**EXERCISE PROMPT**
Look through the data that follows and copy each line with the string "white".
━━━━━ TASK INPUTS ━━━━━
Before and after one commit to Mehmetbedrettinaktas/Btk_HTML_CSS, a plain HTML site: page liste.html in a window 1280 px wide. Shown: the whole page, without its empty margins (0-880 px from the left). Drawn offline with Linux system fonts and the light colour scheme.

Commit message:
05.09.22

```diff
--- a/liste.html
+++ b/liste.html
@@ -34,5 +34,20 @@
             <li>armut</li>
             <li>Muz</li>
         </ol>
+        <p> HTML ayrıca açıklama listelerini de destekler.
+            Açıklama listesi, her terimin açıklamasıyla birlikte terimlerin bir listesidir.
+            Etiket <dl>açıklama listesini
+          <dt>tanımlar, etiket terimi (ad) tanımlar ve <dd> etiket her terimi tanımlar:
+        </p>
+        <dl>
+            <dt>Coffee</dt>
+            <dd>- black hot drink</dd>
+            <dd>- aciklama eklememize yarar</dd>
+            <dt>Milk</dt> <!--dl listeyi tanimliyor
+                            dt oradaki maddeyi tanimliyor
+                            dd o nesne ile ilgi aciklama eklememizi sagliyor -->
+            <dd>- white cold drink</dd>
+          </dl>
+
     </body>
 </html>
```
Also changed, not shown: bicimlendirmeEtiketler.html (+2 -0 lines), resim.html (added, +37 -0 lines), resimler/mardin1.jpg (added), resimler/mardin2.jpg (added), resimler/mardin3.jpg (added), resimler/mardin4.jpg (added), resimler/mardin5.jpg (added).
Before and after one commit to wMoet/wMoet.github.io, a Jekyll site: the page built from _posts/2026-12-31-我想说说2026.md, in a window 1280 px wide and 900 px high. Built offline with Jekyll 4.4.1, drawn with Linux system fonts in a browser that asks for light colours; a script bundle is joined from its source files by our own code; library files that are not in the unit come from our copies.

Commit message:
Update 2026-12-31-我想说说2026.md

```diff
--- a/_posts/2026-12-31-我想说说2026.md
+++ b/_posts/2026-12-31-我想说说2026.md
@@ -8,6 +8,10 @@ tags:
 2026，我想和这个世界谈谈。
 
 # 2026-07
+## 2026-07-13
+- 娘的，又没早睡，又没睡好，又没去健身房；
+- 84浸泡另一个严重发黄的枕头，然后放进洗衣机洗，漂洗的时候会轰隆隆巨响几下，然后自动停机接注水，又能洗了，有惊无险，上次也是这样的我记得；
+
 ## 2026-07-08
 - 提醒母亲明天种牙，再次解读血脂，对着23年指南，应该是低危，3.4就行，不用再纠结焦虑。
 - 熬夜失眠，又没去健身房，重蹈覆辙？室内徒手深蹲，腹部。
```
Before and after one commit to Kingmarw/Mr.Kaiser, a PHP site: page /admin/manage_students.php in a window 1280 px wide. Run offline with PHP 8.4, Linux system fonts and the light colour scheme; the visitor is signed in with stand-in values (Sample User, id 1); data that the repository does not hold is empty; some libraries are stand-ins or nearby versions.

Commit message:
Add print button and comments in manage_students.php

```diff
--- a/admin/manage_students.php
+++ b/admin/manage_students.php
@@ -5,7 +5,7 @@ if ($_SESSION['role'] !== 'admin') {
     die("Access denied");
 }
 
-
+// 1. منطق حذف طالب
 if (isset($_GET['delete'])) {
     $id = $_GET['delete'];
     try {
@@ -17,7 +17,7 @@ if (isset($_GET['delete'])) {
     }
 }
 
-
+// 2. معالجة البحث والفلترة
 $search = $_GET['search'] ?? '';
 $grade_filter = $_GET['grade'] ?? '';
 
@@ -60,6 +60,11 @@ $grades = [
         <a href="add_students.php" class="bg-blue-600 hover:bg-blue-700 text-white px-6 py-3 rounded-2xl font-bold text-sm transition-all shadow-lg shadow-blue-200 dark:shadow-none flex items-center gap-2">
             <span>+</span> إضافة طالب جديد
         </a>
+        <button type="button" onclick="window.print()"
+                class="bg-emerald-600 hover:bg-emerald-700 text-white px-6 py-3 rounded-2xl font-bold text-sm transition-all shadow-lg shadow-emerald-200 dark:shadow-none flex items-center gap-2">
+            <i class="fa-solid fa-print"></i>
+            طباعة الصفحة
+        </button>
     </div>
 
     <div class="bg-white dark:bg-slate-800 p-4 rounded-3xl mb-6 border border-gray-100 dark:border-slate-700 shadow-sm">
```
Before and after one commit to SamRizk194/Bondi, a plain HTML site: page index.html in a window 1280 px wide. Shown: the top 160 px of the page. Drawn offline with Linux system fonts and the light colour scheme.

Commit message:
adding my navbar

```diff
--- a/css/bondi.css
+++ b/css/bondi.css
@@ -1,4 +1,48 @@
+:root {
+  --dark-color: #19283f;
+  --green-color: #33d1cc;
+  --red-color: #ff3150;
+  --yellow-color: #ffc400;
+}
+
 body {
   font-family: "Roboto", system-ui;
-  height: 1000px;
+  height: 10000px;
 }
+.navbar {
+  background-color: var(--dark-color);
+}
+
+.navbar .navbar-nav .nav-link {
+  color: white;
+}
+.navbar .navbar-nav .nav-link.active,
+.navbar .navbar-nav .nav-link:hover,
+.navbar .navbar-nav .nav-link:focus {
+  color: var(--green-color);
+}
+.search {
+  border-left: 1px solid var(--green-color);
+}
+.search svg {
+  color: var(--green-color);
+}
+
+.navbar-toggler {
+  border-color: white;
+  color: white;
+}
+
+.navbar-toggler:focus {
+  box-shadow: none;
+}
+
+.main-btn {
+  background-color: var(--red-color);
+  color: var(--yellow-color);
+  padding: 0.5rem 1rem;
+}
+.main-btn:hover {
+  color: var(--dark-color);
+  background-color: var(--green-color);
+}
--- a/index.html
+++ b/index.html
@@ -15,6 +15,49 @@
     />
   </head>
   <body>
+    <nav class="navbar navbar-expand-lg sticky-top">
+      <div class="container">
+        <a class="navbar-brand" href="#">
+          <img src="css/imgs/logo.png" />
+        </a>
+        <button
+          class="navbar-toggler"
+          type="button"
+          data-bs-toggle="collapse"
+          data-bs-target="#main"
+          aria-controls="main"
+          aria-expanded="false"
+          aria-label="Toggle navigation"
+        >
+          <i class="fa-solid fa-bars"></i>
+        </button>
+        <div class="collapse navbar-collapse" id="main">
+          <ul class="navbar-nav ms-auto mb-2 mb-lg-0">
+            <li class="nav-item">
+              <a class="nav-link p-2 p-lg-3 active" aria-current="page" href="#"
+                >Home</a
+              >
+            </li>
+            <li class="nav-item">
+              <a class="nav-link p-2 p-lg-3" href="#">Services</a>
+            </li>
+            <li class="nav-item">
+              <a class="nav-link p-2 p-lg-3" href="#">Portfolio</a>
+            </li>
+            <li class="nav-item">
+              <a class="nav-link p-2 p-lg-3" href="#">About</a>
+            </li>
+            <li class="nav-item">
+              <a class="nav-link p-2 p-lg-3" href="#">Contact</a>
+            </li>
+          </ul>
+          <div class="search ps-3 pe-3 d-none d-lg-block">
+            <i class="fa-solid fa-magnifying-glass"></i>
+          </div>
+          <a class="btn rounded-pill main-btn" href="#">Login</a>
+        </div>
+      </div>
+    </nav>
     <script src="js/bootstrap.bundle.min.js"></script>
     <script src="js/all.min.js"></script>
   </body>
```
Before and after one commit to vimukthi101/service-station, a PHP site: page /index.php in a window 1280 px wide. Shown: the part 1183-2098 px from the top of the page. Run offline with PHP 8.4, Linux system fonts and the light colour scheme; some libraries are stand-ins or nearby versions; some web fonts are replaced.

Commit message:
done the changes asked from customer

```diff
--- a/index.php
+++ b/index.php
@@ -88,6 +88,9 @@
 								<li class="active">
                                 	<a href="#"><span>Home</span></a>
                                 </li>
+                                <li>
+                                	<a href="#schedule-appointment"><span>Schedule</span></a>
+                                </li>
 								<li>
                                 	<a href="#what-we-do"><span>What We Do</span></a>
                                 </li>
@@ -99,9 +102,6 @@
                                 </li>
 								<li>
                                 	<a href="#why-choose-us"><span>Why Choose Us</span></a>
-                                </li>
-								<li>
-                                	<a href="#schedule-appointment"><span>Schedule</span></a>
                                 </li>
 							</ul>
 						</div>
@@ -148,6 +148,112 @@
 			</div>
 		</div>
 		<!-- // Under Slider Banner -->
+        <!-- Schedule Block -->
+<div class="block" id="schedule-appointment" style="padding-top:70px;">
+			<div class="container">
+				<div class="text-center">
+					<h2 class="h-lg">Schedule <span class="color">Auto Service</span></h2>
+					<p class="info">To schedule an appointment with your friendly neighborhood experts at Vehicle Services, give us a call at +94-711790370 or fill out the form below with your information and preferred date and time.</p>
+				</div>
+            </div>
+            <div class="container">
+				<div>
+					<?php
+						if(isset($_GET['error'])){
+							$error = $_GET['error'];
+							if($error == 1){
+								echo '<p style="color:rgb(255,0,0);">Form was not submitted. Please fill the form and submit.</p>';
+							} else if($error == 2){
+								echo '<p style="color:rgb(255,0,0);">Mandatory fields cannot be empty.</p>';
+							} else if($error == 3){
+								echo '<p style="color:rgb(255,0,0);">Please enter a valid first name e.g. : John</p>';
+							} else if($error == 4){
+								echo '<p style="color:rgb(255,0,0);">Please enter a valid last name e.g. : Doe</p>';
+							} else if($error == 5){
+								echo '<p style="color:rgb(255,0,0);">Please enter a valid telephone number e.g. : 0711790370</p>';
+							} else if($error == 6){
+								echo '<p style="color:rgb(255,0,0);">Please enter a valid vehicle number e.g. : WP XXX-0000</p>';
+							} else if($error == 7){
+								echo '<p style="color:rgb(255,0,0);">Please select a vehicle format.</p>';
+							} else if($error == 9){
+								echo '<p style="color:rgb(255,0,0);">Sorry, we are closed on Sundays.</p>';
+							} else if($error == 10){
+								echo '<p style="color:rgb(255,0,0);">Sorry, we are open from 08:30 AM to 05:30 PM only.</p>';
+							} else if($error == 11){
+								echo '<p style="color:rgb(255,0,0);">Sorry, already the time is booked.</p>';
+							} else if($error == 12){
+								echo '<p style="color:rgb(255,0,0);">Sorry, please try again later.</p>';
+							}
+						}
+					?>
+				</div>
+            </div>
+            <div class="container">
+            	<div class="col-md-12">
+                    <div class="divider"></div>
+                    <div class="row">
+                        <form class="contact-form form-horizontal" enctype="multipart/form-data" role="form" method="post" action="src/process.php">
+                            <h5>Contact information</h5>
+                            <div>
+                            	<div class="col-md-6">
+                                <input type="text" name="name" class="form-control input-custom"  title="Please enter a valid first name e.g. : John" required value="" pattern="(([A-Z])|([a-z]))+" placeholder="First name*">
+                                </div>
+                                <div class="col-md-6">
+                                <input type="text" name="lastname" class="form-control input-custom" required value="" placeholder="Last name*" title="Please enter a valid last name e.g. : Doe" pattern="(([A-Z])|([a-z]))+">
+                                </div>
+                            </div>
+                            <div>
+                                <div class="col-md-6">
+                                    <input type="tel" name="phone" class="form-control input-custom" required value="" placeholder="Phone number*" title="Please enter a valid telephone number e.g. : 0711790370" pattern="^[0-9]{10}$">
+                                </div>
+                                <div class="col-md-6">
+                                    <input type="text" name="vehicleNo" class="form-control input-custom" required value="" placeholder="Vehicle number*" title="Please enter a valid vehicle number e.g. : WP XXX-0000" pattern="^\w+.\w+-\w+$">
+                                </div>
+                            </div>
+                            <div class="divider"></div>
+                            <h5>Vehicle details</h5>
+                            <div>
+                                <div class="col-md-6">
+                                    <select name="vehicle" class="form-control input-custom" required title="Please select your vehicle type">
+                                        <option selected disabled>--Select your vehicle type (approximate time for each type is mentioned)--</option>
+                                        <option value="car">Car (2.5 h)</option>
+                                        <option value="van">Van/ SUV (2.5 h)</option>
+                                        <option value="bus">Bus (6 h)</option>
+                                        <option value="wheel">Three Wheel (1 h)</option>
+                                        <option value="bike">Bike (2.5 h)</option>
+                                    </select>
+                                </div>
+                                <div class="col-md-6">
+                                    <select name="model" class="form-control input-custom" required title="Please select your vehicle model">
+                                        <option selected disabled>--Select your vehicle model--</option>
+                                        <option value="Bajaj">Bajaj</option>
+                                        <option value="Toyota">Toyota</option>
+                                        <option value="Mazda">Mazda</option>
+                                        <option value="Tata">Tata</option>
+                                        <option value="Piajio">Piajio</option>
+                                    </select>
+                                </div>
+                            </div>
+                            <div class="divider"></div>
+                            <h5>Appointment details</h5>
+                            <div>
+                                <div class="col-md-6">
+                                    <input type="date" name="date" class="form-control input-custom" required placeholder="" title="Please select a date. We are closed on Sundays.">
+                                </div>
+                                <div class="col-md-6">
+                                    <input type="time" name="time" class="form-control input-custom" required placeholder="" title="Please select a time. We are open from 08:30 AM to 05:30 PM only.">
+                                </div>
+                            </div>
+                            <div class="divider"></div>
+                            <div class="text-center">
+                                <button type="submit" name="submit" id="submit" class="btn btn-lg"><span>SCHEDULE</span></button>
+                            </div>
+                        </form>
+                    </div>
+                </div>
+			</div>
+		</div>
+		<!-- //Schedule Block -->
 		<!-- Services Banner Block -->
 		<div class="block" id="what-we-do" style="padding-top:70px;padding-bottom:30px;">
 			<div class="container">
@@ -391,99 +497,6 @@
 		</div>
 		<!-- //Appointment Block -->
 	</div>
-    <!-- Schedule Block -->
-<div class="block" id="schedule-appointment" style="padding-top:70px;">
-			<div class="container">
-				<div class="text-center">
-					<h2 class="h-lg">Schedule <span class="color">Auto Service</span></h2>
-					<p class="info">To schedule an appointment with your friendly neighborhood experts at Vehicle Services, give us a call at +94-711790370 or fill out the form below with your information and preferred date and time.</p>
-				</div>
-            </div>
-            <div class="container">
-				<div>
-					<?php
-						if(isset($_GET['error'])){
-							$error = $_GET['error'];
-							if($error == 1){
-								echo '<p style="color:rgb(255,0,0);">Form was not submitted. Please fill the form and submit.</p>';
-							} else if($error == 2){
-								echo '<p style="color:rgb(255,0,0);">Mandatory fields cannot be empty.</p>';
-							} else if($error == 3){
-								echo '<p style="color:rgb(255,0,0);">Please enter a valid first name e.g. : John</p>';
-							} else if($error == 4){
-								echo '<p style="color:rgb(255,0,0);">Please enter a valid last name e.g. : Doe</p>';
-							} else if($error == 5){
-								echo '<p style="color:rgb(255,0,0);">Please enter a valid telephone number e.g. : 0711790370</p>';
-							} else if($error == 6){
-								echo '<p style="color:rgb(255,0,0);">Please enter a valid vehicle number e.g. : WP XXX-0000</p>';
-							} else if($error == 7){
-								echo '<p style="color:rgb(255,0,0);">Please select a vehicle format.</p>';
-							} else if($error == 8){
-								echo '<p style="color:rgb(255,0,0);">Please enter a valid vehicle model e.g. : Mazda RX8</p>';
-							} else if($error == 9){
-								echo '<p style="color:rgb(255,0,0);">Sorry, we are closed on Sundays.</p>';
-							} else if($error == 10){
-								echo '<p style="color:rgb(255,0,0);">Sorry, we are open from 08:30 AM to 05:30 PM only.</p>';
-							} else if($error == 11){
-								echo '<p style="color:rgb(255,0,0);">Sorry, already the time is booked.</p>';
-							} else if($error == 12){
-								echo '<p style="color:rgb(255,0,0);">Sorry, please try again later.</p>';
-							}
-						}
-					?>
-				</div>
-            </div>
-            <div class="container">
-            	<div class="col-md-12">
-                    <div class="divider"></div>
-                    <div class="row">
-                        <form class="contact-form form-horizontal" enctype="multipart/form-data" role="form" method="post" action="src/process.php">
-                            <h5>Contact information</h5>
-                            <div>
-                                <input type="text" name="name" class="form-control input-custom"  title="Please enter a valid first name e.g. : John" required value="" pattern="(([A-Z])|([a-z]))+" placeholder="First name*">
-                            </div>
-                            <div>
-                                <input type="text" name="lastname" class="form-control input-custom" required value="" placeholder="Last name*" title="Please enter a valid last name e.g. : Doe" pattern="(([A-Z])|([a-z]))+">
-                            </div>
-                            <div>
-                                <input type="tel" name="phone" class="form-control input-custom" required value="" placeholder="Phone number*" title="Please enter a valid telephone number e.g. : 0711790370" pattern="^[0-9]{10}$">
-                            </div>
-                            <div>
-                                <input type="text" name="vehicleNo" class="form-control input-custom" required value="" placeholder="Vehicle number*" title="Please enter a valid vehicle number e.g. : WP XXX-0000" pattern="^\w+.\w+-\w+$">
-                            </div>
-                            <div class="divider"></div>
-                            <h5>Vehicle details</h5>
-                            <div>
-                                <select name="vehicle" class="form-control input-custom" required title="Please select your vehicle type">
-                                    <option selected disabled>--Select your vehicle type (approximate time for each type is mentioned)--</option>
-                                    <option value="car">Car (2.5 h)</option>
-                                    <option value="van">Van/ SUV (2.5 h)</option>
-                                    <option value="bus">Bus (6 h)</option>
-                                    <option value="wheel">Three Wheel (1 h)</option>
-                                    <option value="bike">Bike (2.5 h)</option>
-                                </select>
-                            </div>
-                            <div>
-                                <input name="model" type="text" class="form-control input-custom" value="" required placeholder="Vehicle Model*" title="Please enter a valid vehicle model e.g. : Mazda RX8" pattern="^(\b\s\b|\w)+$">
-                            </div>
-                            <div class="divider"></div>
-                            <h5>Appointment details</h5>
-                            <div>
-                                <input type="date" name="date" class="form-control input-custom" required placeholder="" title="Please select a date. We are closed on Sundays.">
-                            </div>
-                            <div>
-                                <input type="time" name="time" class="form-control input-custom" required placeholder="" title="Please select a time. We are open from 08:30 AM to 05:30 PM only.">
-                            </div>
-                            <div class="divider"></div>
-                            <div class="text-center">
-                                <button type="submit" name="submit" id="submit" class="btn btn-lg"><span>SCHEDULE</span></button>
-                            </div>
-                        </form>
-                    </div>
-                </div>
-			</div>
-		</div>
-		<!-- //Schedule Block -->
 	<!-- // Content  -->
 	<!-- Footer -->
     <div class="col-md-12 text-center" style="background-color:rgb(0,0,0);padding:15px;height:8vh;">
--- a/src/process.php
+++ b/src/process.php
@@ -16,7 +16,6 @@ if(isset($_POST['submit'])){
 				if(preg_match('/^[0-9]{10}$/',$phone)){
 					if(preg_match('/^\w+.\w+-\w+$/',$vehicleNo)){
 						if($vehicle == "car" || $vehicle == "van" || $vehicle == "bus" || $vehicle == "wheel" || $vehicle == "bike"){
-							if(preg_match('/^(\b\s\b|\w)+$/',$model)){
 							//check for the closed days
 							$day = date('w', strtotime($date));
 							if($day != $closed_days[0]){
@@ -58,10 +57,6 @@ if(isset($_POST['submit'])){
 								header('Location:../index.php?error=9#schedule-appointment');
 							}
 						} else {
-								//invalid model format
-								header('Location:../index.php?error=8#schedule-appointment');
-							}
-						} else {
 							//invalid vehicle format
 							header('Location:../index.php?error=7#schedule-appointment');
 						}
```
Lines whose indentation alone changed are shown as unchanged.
━━━━━
**YOUR SOLUTION**
+            <dd>- white cold drink</dd>
         <a href="add_students.php" class="bg-blue-600 hover:bg-blue-700 text-white px-6 py-3 rounded-2xl font-bold text-sm transition-all shadow-lg shadow-blue-200 dark:shadow-none flex items-center gap-2">
+                class="bg-emerald-600 hover:bg-emerald-700 text-white px-6 py-3 rounded-2xl font-bold text-sm transition-all shadow-lg shadow-emerald-200 dark:shadow-none flex items-center gap-2">
     <div class="bg-white dark:bg-slate-800 p-4 rounded-3xl mb-6 border border-gray-100 dark:border-slate-700 shadow-sm">
+  color: white;
+  border-color: white;
+  color: white;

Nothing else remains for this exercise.